In the woodshop, a coping saw also excels at cutting curved parts for furniture and is especially useful for making interior cuts. All you need to do is drill a hole in the workpiece and thread the blade through it. Then mount the blade in the saw to make the cut. And by rotating the blade in the frame, you can angle it to reach into inside corners.
Unlike most other hand tools, there are few "high-end" expensive coping saws. For about $15, you can buy a well-made saw that will probably last a lifetime. And high-quality blades will only set you back about $5 for a dozen. You can learn more about the blades in the box at the bottom of the page.
A close cousin of the coping saw, the fret saw is the tool of choice for intricate work. At first glance, the deep-throated fret saw shown in the photo looks a lot like a stretched-out coping saw. But closer examination shows an important distinction. The method for attaching the blade is quite different. Fret saw blades do not have pins. Instead, clamps on the saw hold the ends tight. An added benefit of this clamping method is that you can use commonly available scroll saw blades.
The smaller fret saws are sometimes called jeweler's saws because of their frequent use in cutting precious metals. In addition to the blade clamping mechanism, these saws also feature an adjustable frame. This enables them to accommodate different blade lengths.
USING A FRET SAW. You wouldn't want to use a fret saw for the heavy work of a coping saw. The thinner blades aren't designed for heavy cutting. But it's capable of much greater precision. The saw gets its name from the delicate patterns characteristic of classic fretwork designs. Even if you don't intend to do this kind of work, there are some common woodworking tasks that a fret saw will make easier.
DOVETAILS. When it comes to hand-cut dovetails, a fret saw is the fastest way to remove the waste between the pins and tails. After laying out and cutting the shapes, a few quick strokes with the fret saw completes the dovetails. The extremely fine blade fits easily in the kerf of the dovetail saw cut and even has plenty of room to turn the blade to make the cut. All you need to do is cut along the scribed baseline. Once you get the hang of it, you'll hardly need to do any clean up with a chisel.
INLAY WORK. Another application where the fret saw really shines is cutting small, intricate pieces for inlay or marquetry work. Here again, the blade can follow even the tightest curves of your patterns. Since these workpieces are often very thin, a method of support is crucial to making a successful cut.

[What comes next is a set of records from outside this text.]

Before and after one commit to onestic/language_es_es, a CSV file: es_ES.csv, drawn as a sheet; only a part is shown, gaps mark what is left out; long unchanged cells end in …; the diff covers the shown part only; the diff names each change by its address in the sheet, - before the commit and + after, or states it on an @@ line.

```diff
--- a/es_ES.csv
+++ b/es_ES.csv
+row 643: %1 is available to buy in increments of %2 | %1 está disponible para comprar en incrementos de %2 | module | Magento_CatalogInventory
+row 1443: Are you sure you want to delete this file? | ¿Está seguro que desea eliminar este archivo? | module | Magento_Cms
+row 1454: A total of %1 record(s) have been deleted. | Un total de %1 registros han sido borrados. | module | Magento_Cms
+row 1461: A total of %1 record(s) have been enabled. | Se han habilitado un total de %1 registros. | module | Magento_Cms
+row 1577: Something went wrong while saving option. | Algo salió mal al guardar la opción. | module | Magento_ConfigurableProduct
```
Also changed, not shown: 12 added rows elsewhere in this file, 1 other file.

A fretwork cutting table, sometimes called bird'smouth or V-board, is often used to hold a workpiece. You can see this in action in the photo at left. The V-shaped cutout on the table gives you plenty of room to move the saw while supporting both ends of the workpiece.
BREAKING BLADES. On the downside, the thin blades that make the fret saw a great tool for intricate work, also make for frequent blade breakages. But you'll quickly learn how to get the most life out of each one. Usually, this means avoiding binding it in a cut.
If you don't already have a coping saw and fret saw in your shop, you should consider spending a little bit of money to add them to your tool collection. After a few cuts, you'll be a believer.
Coping & Fret Saw Blades
While the saws get all the credit, it's really the range of blades for coping and fret saws that makes them such handy tools. Specialized coping saw blades can be purchased to cut plastic, metal, and even ceramic tile. And a fret saw equipped with a metal-cutting blade can come in handy for cutting soft metals.
COPING SAW BLADES. Woodworking blades are commonly available in 10, 15, 20, and 24 teeth per inch (tpi). The 20- and 24-tpi blades leave an extremely smooth finish, while the 10- and 15-tpi blades are great for an aggressive, fast cut.
FRET SAW BLADES. Fret saw blades are sold by gauge rather than teeth per inch. The gauge indicates the thickness of the blade. For example, a 2/0 blade is .011" and the 3/0 is .009". These are the most common sizes used by woodworkers. For a more aggressive cut or when working with thicker stock, you can install a scroll saw blade on a fret saw. The wide variety of scroll saw blades means you'll find one suited for almost any task.